This fair is held at Pushkar town, 11 km from Ajmer in Rajasthan for twelve days annually. This cultural and trade cum religious fair is an attractive and lively spectacle with Rajasthani men and women in their colourful traditional attire, saffron-robed and ash smeared Sadhus (holy men) and thousands of bulls, cows, sheep, goats, horses and camels in richly decorated saddles. Perhaps the largest cattle fair in the world, it attracts more than one lakh people, from all over Rajasthan as well as tourists from different parts of India and abroad.
Trading of cattle, camel races and dazzling displays of bangles, brassware, clothes, camel saddles and halters make the fair colourful. Necklaces of glass beads from Naguar, pottery, printed textiles from Jodhpur and Ajmer are all on sale here. Farmers, cattle traders and breeders buy and sell their animals, leather whips, saddles etc. There are facilities for camel rides also. This livestock fair coincides with the climaxing of a religious celebration. Pushkar is among the five main places of pilgrimage mentioned in the Hindu scriptures. It has a large number of temples including one of the only two temples dedicated to Lord Brahma in India. Hundreds of thousands of devotees take a ritual dip in the holy Pushkar lake on the day of the Kartik Purnima (full moon night of the Kartika month) and worship at the Brahma temple (Jagat Pita Shri Brahma Mandir). Pilgrims flock from all over India to be in Pushkar at this auspicious time. They also believe that all the 330 million Gods and Goddesses are present at Pushkar Lake during the occasion.
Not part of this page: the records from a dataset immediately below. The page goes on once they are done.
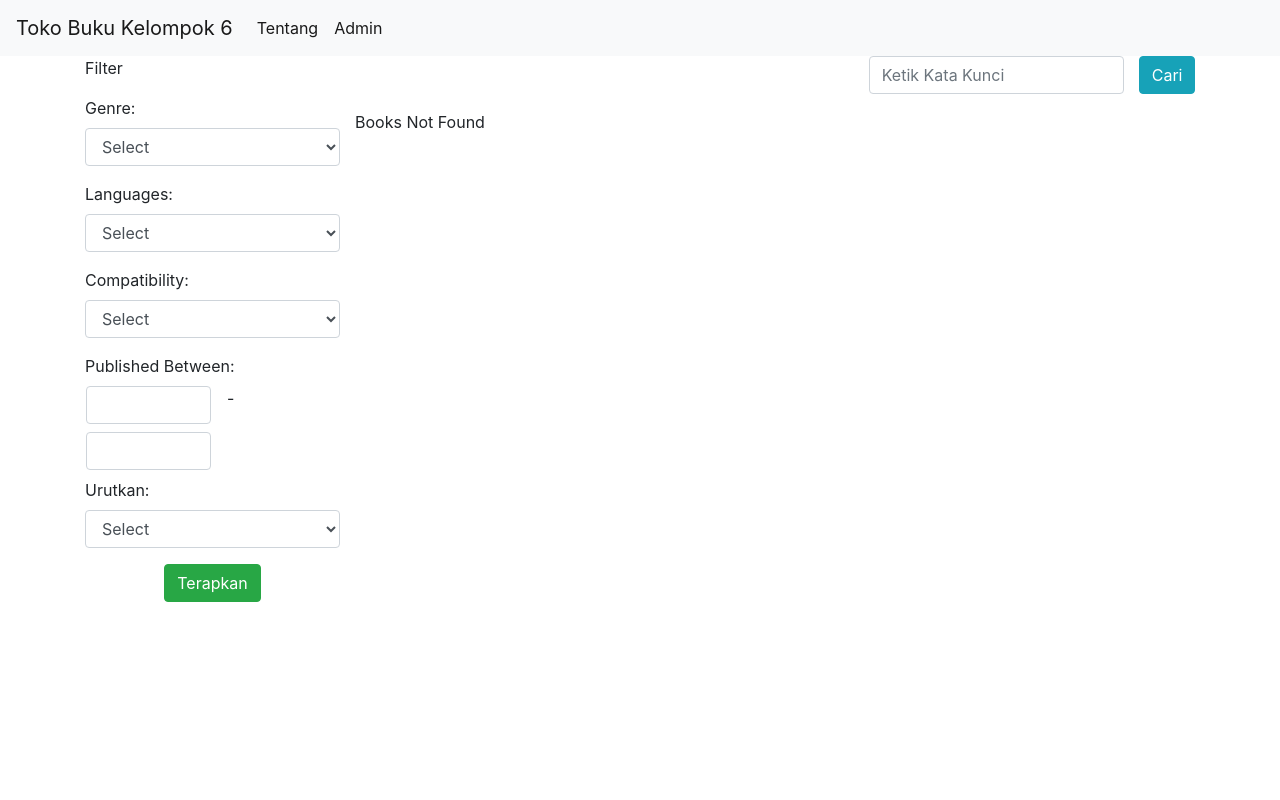
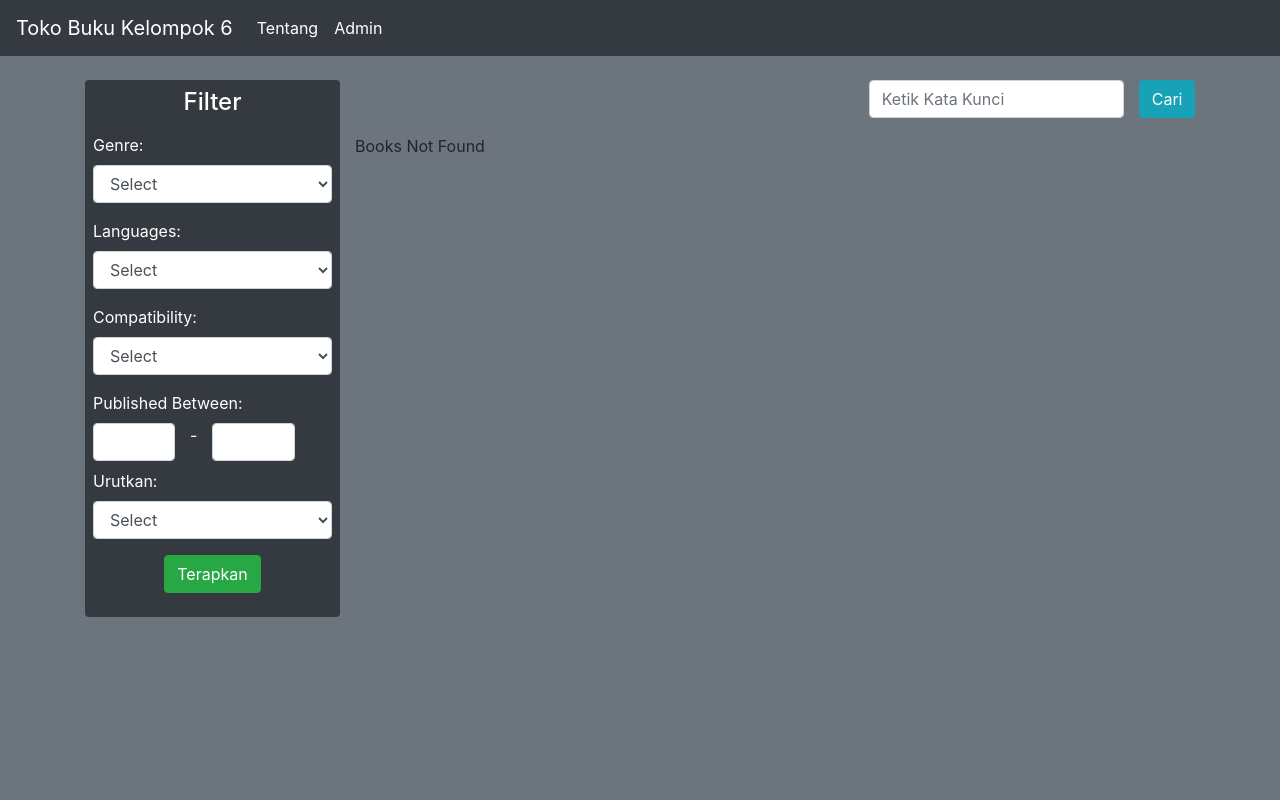
Before and after one commit to TI19nazhiifyahya/web-scrape, a Flask app: page /home/ in a window 1280 px wide. Run offline with Flask 2, Linux system fonts and the light colour scheme; data that the repository does not hold is empty; some libraries are stand-ins or nearby versions.

Commit message:
update UI home

```diff
--- a/toko-buku/templates/base.html
+++ b/toko-buku/templates/base.html
@@ -6,12 +6,13 @@
 
     <!-- Bootstrap CSS -->
     <link rel="stylesheet" href="https://stackpath.bootstrapcdn.com/bootstrap/4.3.1/css/bootstrap.min.css" integrity="sha384-ggOyR0iXCbMQv3Xipma34MD+dH/1fQ784/j6cY/iJTQUOhcWr7x9JvoRxT2MZw1T" crossorigin="anonymous">
+    <link rel="stylesheet" href="templates/css/mystyle.css">
 
     <title>{% block title %} {% endblock %}</title>
     {% block script %} {% endblock %}
   </head>
-  <body>
-    <nav class="navbar navbar-expand-md navbar-light bg-light">
+  <body class="bg-secondary">
+    <nav id="mynav" class="navbar navbar-expand-md navbar-dark bg-dark">
         <a class="navbar-brand" href="{{ url_for('home')}}">Toko Buku Kelompok 6</a>
         <button class="navbar-toggler" type="button" data-toggle="collapse" data-target="#navbarNav" aria-controls="navbarNav" aria-expanded="false" aria-label="Toggle navigation">
             <span class="navbar-toggler-icon"></span>
@@ -27,6 +28,7 @@
             </ul>
         </div>
     </nav>
+    <br>
     <div class="container">
       <div class="row">
         <div class="col-lg-3">
--- /dev/null
+++ b/toko-buku/templates/css/mystyle.css
@@ -0,0 +1,3 @@
+.my-div{
+    background-color: #113a8c;
+}
--- a/toko-buku/templates/home.html
+++ b/toko-buku/templates/home.html
@@ -3,8 +3,11 @@
 <h1>{% block title %}Book Catalogue{% endblock %}</h1>
 
 {% block sidebar %}
-<p>Filter</p>
-<div class="form-group">
+<div class="form-group bg-dark text-white px-2 py-2 rounded">
+    <div class="form-group text-center">
+        <h4>Filter</h4>
+    </div>
+
     <form action="{{ url_for('filter') }}" method="POST">
         <div class="form-group">
             <label for="genre-f">Genre: </label>
@@ -37,11 +40,11 @@
             <div class="col-md-12">
                 <label for="pub-year-begin-f">Published Between: </label>
             </div>
-            <div class="form-group mx-sm-3 mb-2">
+            <div class="form-group col-sm-5 mb-2">
                 <input class="form-control" type="number" min="1900" max="2099" step="1" name="pub-year-begin" id="pub-year-begin-f" />
             </div>
             -
-            <div class="form-group mx-sm-3 mb-2">
+            <div class="form-group col-sm-5 mb-2">
                 <input class="form-control" type="number" min="1900" max="2099" step="1" name="pub-year-end" id="pub-year-end-f" />
             </div>
         </div>
```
Apart from the religious rituals and trading, people participate in a number of cultural and sporting events. The sweeping expanse of the desert becomes dotted with thousands of camels, stalls and camping families. The Rajasthan tourism Development Corporation has taken adequate measures to facilitate convenient access of the fair site and to accommodate the fairgoers.
Raksha Bandhan - North India
Raksha Bandhan Sravani is an ancient Vedic festival traditionally associated with the Brahmins on which day they change their sacred thread. Both Raksha Bandhan and Sravani are celebrated on the full moon day of the month of Shravan (August). Raksha Bandhan or Rakhi the more popular of the two festivals, is a Hindu sister's day when brothers and sisters reaffirm their bonds of affections. Sisters tie colourful threads or rakhis on their brother's wrists. The brothers in turn promise to protect their sisters and give them gifts. Raksha Bandhan is celebrated in different forms in different areas and it is also known by the names like rakhi, rakhri and saluno.
Ramnavami - All over India
The birthday of Lord Rama, the celebrated hero of the famous epic, 'Ramayana', is enthusiastically celebrated on the ninth day of the waxing moon in the month of Chiatra, all over India. Lord Vishnu is worshipped in his human incarnation as Rama, the divine ruler of Ayodhya. Celebrations begin with a prayer to the Sun early in the morning. At midday, when Lord Rama is supposed to have been born, a special prayer is performed. People sing devotional songs in praise of Rama and rock, images of him in a cradle to celebrate his birth. Rathyatras or chariot processions of Ram, his wife Seeta, brother Lakshman and devotee Hanuman are held from many temples. People gather in thousands on the banks of the sacred river Sarayu for a dip. Some observe a strict fast on this day. Ayodhya is the focus of great celebrations. Devotees throng the temples of Ayodhya and Pondicherry, two places closely connected with the events of the Ramayana to participate in Ramnavami festivities.
Vasant Panchami, Saraswati Puja - North India and West Bengal
Vasant Panchami is the ceremonial welcome of the spring season in the month of Magh from the Hindu Lunar Calendar. This is a special day of worship for Hindu deities Saraswati, Shiva-Durga, Vishu-Lakshmi. People wear colourful attires, especially in bright shades of yellow and they dance, sing and make merry. In West Bengal "Saraswati" - the goddess of learning is worshipped. The festival is celebrated with fervour in the University town of Shanti Niketan.